## What you need to do
Copy each entry below unchanged; the images do not go in the copy.
-- The data follows --
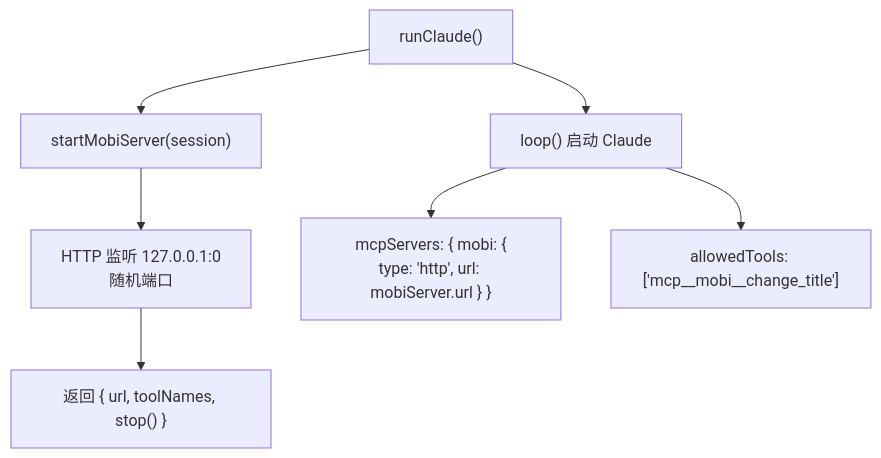
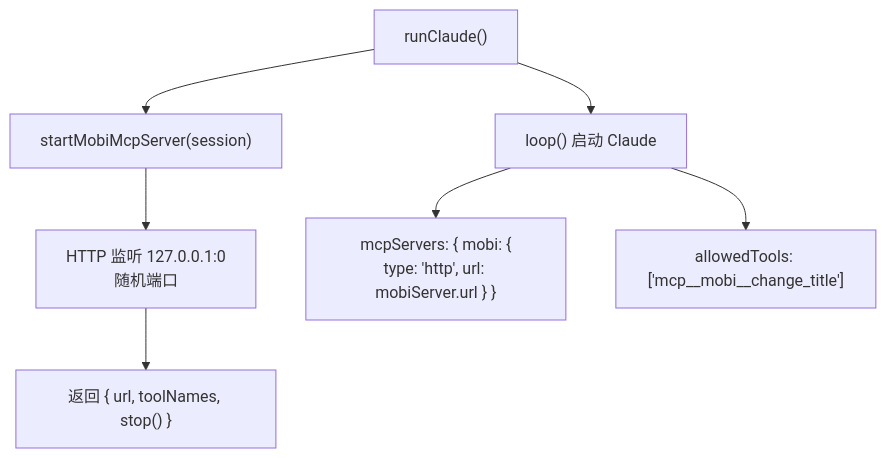
Before and after one commit to ModuBit/mobi: the third of 4 diagrams in docs/architecture/cli/commands/mcp/README.md, drawn with Mermaid. The commit also changed other lines of this file and 56 other files, not shown here.

````diff
--- a/docs/architecture/cli/commands/mcp/README.md
+++ b/docs/architecture/cli/commands/mcp/README.md
@@ -55,10 +55,10 @@
 ```mermaid
 flowchart TB
-    Start["runClaude()"] --> MobiServer["startMobiServer(session)"]
+    Start["runClaude()"] --> MobiServer["startMobiMcpServer(session)"]
     MobiServer --> Listen["HTTP 监听 127.0.0.1:0<br/>随机端口"]
     Listen --> Return["返回 { url, toolNames, stop() }"]
 
     Start --> Loop["loop() 启动 Claude"]
     Loop --> Register["mcpServers: { mobi: {<br/>type: 'http', url: mobiServer.url } }"]
     Loop --> Allowed["allowedTools: ['mcp__mobi__change_title']"]
 ```
````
-- The data concluded --
## Output of the task
Before and after one commit to ModuBit/mobi: the third of 4 diagrams in docs/architecture/cli/commands/mcp/README.md, drawn with Mermaid. The commit also changed other lines of this file and 56 other files, not shown here.

````diff
--- a/docs/architecture/cli/commands/mcp/README.md
+++ b/docs/architecture/cli/commands/mcp/README.md
@@ -55,10 +55,10 @@
 ```mermaid
 flowchart TB
-    Start["runClaude()"] --> MobiServer["startMobiServer(session)"]
+    Start["runClaude()"] --> MobiServer["startMobiMcpServer(session)"]
     MobiServer --> Listen["HTTP 监听 127.0.0.1:0<br/>随机端口"]
     Listen --> Return["返回 { url, toolNames, stop() }"]
 
     Start --> Loop["loop() 启动 Claude"]
     Loop --> Register["mcpServers: { mobi: {<br/>type: 'http', url: mobiServer.url } }"]
     Loop --> Allowed["allowedTools: ['mcp__mobi__change_title']"]
 ```
````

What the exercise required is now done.